Citation. Medellin v. Texas, 128 S. Ct. 1346, 552 U.S. 491, 170 L. Ed. 2d 190, 76 U.S.L.W. 4143, 2008-1 U.S. Tax Cas. (CCH) P50,242, 21 Fla. L. Weekly Fed. S 126 (U.S. Mar. 25, 2008)
Law Students: Don’t know your Studybuddy Pro login? Register here
Brief Fact Summary.
Jose Medellin (D) appealed after Texas (P) convicted him of rape and murder on the ground that the plaintiff failed to inform him of his right to have consular personnel notified of his detention by the state as it was required under the Vienna Convention. During his appeal at the Supreme Court, Medellin (D) argued that a case decided by the international Court of Justice suggested that his conviction must be reconsidered to comply with the Vienna Convention.
Synopsis of Rule of Law.
(1). States courts are not required under the U.S. Constitution to honor a treaty obligation of the United States by enforcing a decision of the International Court of Justice.
(2) State courts are not required by the U.S. Constitution to provide review and reconsideration of a conviction without regard to state procedural default rules as required by a Memorandum by the President.
Jose Medellin (D), a Mexican national was found guilty for being part of the gang rape and murder of two teenage girls in Houston. He argued that the state had violated his rights under the Vienna Convention in which the United States is a party. Under the Vienna Convention, any foreign national detained for any crime has a right to contact his consulate.
Though his appeal was dismissed by the Supreme Court, the Court took up his case again and Medellin (D) argument rested in part on a holding by the International Court of Justice in Case Concerning Avena and Other Mexican Nationals (Mex v U.S.), 2004 I.C.J. 12 that the U.S. had violated the Vienna Convention rights of 51 Mexican national (including Medellin (D) and that their state-court convictions must be reconsidered, regardless of any forfeiture of the right to raise the Vienna Convention claims because of a failure to follow state rules governing criminal convictions.
Based on these, Medellin (D) argued that the Vienna Convention granted him an individual right that state courts must respect. A memorandum from the U.S. President that instructed state courts to comply with the I.C.J’s rulings by rehearsing the cases was also cited by Medellin (D). He further argued that the Constitution gives the President broad power to ensure that treaties are enforced, and that this power extends to the treatment of treaties in state court proceedings.
Are state courts required under the U.S. Constitution to honor a treaty obligation of the United States by enforcing a decision of the International Court of Justice?

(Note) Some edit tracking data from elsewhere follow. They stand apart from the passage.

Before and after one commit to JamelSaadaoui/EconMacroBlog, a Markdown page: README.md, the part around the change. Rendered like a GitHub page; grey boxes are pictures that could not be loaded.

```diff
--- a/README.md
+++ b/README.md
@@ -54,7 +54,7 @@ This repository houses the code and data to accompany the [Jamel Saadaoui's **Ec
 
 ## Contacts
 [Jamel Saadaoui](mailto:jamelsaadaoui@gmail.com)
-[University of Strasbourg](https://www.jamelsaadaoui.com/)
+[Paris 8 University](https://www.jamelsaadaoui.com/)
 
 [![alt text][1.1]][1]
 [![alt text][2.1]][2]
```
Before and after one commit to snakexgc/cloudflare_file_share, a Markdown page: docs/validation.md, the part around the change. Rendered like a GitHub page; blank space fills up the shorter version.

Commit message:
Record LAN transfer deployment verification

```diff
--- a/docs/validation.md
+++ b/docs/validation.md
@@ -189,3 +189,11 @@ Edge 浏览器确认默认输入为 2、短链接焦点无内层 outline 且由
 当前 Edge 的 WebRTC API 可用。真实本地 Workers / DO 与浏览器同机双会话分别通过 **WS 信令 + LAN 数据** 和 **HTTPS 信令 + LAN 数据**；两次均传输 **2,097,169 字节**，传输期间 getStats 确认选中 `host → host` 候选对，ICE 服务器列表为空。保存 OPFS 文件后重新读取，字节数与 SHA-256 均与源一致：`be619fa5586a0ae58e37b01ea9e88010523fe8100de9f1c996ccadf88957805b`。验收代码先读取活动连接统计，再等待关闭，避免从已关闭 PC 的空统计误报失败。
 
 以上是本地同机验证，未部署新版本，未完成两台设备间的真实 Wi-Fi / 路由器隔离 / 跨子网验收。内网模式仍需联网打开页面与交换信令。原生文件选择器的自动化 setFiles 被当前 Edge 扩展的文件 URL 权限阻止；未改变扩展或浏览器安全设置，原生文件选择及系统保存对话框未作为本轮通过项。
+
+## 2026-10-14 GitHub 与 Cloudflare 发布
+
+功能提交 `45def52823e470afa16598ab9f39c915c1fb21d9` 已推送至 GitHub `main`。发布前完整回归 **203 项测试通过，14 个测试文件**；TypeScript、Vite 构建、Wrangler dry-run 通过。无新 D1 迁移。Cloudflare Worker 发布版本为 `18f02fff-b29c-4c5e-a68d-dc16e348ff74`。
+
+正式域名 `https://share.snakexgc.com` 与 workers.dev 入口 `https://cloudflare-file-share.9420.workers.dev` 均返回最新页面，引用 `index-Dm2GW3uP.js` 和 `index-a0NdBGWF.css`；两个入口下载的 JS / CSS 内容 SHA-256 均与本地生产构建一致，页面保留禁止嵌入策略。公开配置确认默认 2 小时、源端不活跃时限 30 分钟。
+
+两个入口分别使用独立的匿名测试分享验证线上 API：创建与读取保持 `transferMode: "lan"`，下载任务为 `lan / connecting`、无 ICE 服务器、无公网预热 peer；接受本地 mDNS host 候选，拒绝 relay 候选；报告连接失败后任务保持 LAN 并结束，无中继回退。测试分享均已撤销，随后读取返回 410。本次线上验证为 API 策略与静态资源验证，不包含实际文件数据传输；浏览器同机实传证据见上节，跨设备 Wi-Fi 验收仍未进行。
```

(2) Are states courts required by the U.S. Constitution to provide review and reconsideration of a conviction without regard to state procedural default rules as required by a memorandum by the President?
(Roberts, C.J). (1). No. States courts are not required under the U.S. Constitution to honor a treaty obligation of the United States by enforcing a decision of the International Court of Justice. What the Vienna Convention stipulate is that if a person detained by a foreign country asks, the authorities of the detaining national must, without delay, inform the consular post of the detainee of the detention.
(2). State courts are not required by the U.S. Constitution to provide review and reconsideration of a conviction without regard to state procedural default rules as required by a Memorandum by the President. The presidential memorandum was an attempt by the Executive Branch to enforce a non-self-executing treaty without the necessary congressional action, giving it no binding authority on state courts.
(Breyer, J.) Texas (P) is required by the Supremacy law to enforce the I.C.J’s judgment in Avena. The relevant treaty should be found to be self-executing because the language supports direct judicial enforcement, the optional protocol is applicable to disputes about the meaning of a provision that is itself self-executing and judicially enforceable, logic requires a conclusion that the provision is self-executing since it is final and binding, the majority decision has negative practical implications, the I.C.J. judgment is well suited to direct judicial enforcement, such a holding would not threaten constitutional conflict with other branches and neither the President nor Congress has expressed concern about direct judicial enforcement of the I.C.J. decision.
(Stevens, J.) Texas failure to provide consular notice in accordance with the Vienna Convention got the U.S. into this mess and since the violation did not prejudice Medellin (D), Texas (P) ought to comply with Avena.
After last minutes appeals to the U.S. Supreme Court were rejected, Medellin (D) was executed on the August 5, 2008. The request made to Governor Rick Perry by Secretary of State Condoleezza Rice and Mexico and the Attorney General Michael Mukassey to delay the execution citing the torture, rape and strangulation of two teenage girls in Houston as just cause for the death penalty. Congress took no action even when a bill was introduced in the House of Representatives to respond to the Court’s ruling.